* DATA TO PROCESS *
# # # # # # #

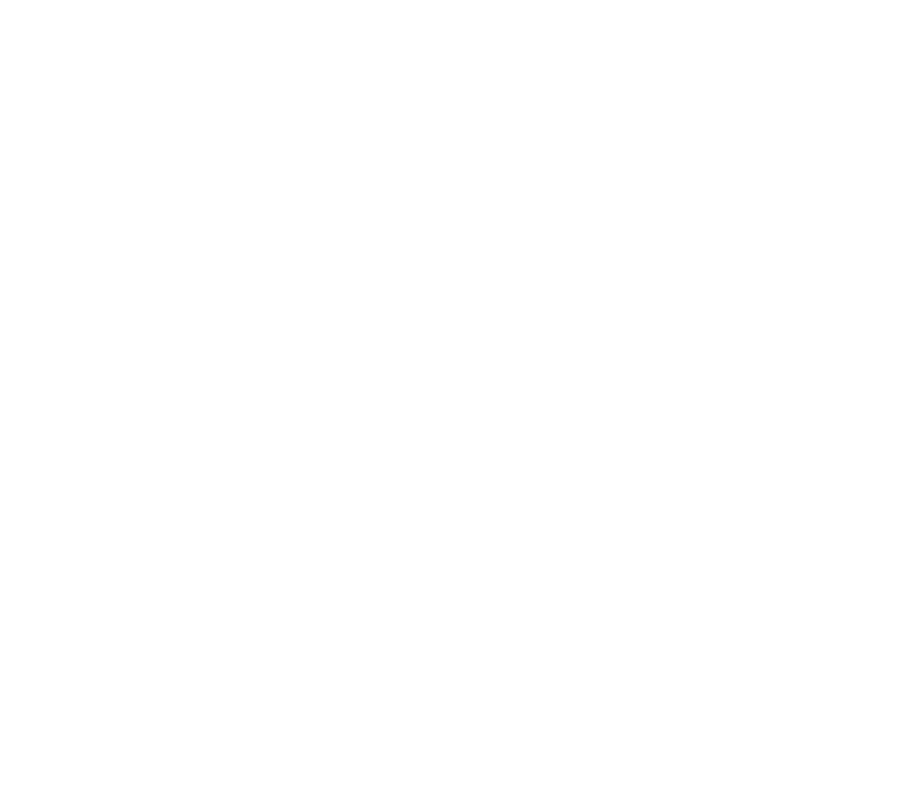
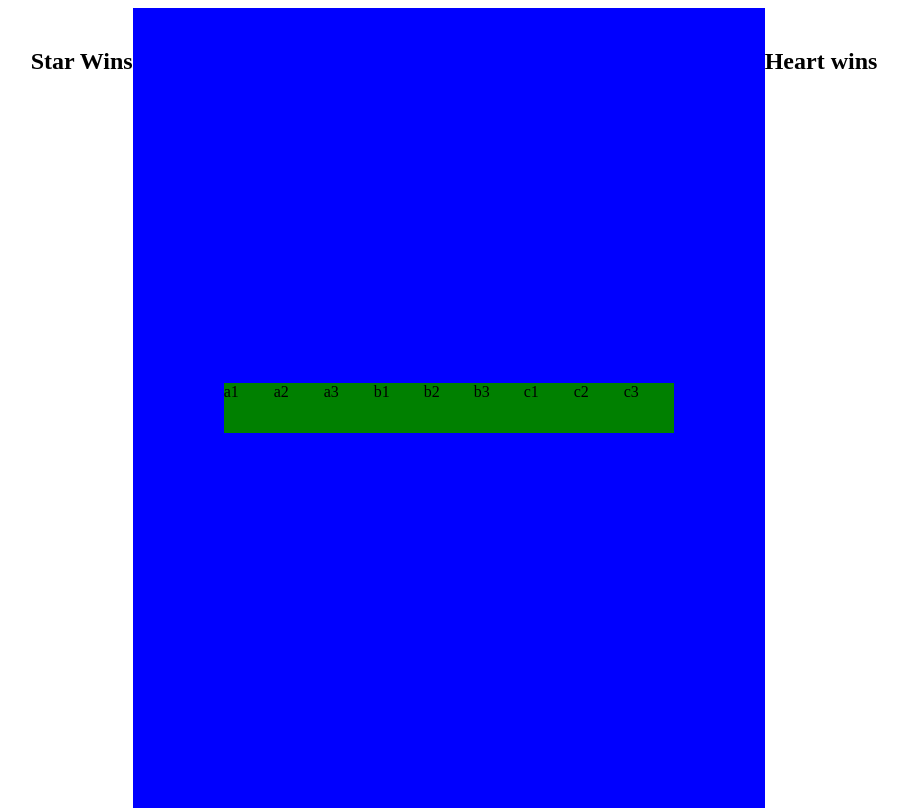
Before and after one commit to shawnmcmahon/tic-tac-toe, a plain HTML site: page index.html in a window 1280 px wide. Shown: the whole page, without its empty margins (186-1094 px from the left). Drawn offline with Linux system fonts and the light colour scheme.

Commit message:
Fix html not reading CSS file

```diff
--- a/index.html
+++ b/index.html
@@ -1,31 +1,35 @@
 <!DOCTYPE html>
 <html lang ="en">
   <head>
-    <h1 class="referee"></h1>
+    <link rel="stylesheet" href="styles.css">
   </head>
   <body>
     <main>
       <section class="star-column">
-        <h2 class="star-wins"></h2>
+        <h2 class="star-wins">Star Wins</h2>
       </section>
       <section class="game-background">
         <section class="game-board">
-          <article class="a1"></article>
-          <div class="line-1-2"></div>
-          <article class="a2"></article>
-          <div class="line-2-3"></div>
-          <article class="a3"></article>
-          <div class="line-a-b"></div>
-          <article class="b1"></article>
-          <article class="b2"></article>
-          <article class="b3"></article>
-          <div class="line-b-c"></div>
-          <article class="c1"></article>
-          <article class="c2"></article>
-          <article class="c3"></article>
+          <section class="a-container">
+            <article class="a1">a1</article>
+            <article class="a2">a2</article>
+            <article class="a3">a3</article>
+          </section>
+          <section class="b-container">
+            <br>
+            <article class="b1">b1</article>
+            <article class="b2">b2</article>
+            <article class="b3">b3</article>
+          </section>
+          <section class="c-container">
+            <article class="c1">c1</article>
+            <article class="c2">c2</article>
+            <article class="c3">c3</article>
+          </section>
+        </section>
       </section>
       <section class="heart-column">
-        <h2 class="heart-wins"></h2>
+        <h2 class="heart-wins">Heart wins</h2>
       </section>
     </main>
   </body>
--- a/styles.css
+++ b/styles.css
@@ -4,6 +4,9 @@ body,
 main {
   height: 100%;
   width: 100%;
+  display: flex;
+  flex-direction: row;
+  justify-content: center;
 }
 
 h1 {
@@ -11,29 +14,38 @@ h1 {
 }
 
 h2 {
+  display: flex;
+  padding-top: 20px;
 
 }
 
 body {
-
+  display: flex;
+  flex-direction: row;
 }
 
 section {
+  display: flex;
 
 }
 
 article {
-
+  display: flex;
+  height: 50px;
+  width: 50px;
 }
 
 div {
-
+  display: flex;
 }
 
 /* Columns */
 
 .star-column,
 .heart-column {
+  height: 100%
+  width: 25%
+  justify-content: center;
 
 }
 
@@ -42,6 +54,7 @@ div {
 }
 
 .heart-column {
+  flex-direction: row-reverse;
 
 }
 
@@ -61,11 +74,31 @@ div {
 /* Game Board */
 
 .game-background {
+  background-color: blue;
+  justify-content: center;
+  align-items: center;
+  width: 50%;
 
 }
 
 .game-board {
+  background-color: green;
+  width: 40%:
+  height: 40%:
+  flex-wrap: wrap;
 
+}
+
+.a-container {
+  align-items: flex-start;
+}
+
+.b-container {
+  align-items: center;
+}
+
+.c-container {
+  align-items: flex-end;
 }
 
 /* Board Pieces */
@@ -114,12 +147,15 @@ div {
 
 .line-1-2,
 .line-2-3 {
-
+  background-color: red;
+  height: 300px;
 }
 
 .line-a-b,
 .line-b-c {
-
+  background-color: red;
+  width: 40%
+  height: 5%
 }
 
 .line-1-2 {
```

# # # # # # #

* DIRECTIONS FOR THIS TASK *
Leaving out the pictures, output each line above exactly as it is.

* COMPLETED EXERCISE *
Before and after one commit to shawnmcmahon/tic-tac-toe, a plain HTML site: page index.html in a window 1280 px wide. Shown: the whole page, without its empty margins (186-1094 px from the left). Drawn offline with Linux system fonts and the light colour scheme.

Commit message:
Fix html not reading CSS file

```diff
--- a/index.html
+++ b/index.html
@@ -1,31 +1,35 @@
 <!DOCTYPE html>
 <html lang ="en">
   <head>
-    <h1 class="referee"></h1>
+    <link rel="stylesheet" href="styles.css">
   </head>
   <body>
     <main>
       <section class="star-column">
-        <h2 class="star-wins"></h2>
+        <h2 class="star-wins">Star Wins</h2>
       </section>
       <section class="game-background">
         <section class="game-board">
-          <article class="a1"></article>
-          <div class="line-1-2"></div>
-          <article class="a2"></article>
-          <div class="line-2-3"></div>
-          <article class="a3"></article>
-          <div class="line-a-b"></div>
-          <article class="b1"></article>
-          <article class="b2"></article>
-          <article class="b3"></article>
-          <div class="line-b-c"></div>
-          <article class="c1"></article>
-          <article class="c2"></article>
-          <article class="c3"></article>
+          <section class="a-container">
+            <article class="a1">a1</article>
+            <article class="a2">a2</article>
+            <article class="a3">a3</article>
+          </section>
+          <section class="b-container">
+            <br>
+            <article class="b1">b1</article>
+            <article class="b2">b2</article>
+            <article class="b3">b3</article>
+          </section>
+          <section class="c-container">
+            <article class="c1">c1</article>
+            <article class="c2">c2</article>
+            <article class="c3">c3</article>
+          </section>
+        </section>
       </section>
       <section class="heart-column">
-        <h2 class="heart-wins"></h2>
+        <h2 class="heart-wins">Heart wins</h2>
       </section>
     </main>
   </body>
--- a/styles.css
+++ b/styles.css
@@ -4,6 +4,9 @@ body,
 main {
   height: 100%;
   width: 100%;
+  display: flex;
+  flex-direction: row;
+  justify-content: center;
 }
 
 h1 {
@@ -11,29 +14,38 @@ h1 {
 }
 
 h2 {
+  display: flex;
+  padding-top: 20px;
 
 }
 
 body {
-
+  display: flex;
+  flex-direction: row;
 }
 
 section {
+  display: flex;
 
 }
 
 article {
-
+  display: flex;
+  height: 50px;
+  width: 50px;
 }
 
 div {
-
+  display: flex;
 }
 
 /* Columns */
 
 .star-column,
 .heart-column {
+  height: 100%
+  width: 25%
+  justify-content: center;
 
 }
 
@@ -42,6 +54,7 @@ div {
 }
 
 .heart-column {
+  flex-direction: row-reverse;
 
 }
 
@@ -61,11 +74,31 @@ div {
 /* Game Board */
 
 .game-background {
+  background-color: blue;
+  justify-content: center;
+  align-items: center;
+  width: 50%;
 
 }
 
 .game-board {
+  background-color: green;
+  width: 40%:
+  height: 40%:
+  flex-wrap: wrap;
 
+}
+
+.a-container {
+  align-items: flex-start;
+}
+
+.b-container {
+  align-items: center;
+}
+
+.c-container {
+  align-items: flex-end;
 }
 
 /* Board Pieces */
@@ -114,12 +147,15 @@ div {
 
 .line-1-2,
 .line-2-3 {
-
+  background-color: red;
+  height: 300px;
 }
 
 .line-a-b,
 .line-b-c {
-
+  background-color: red;
+  width: 40%
+  height: 5%
 }
 
 .line-1-2 {
```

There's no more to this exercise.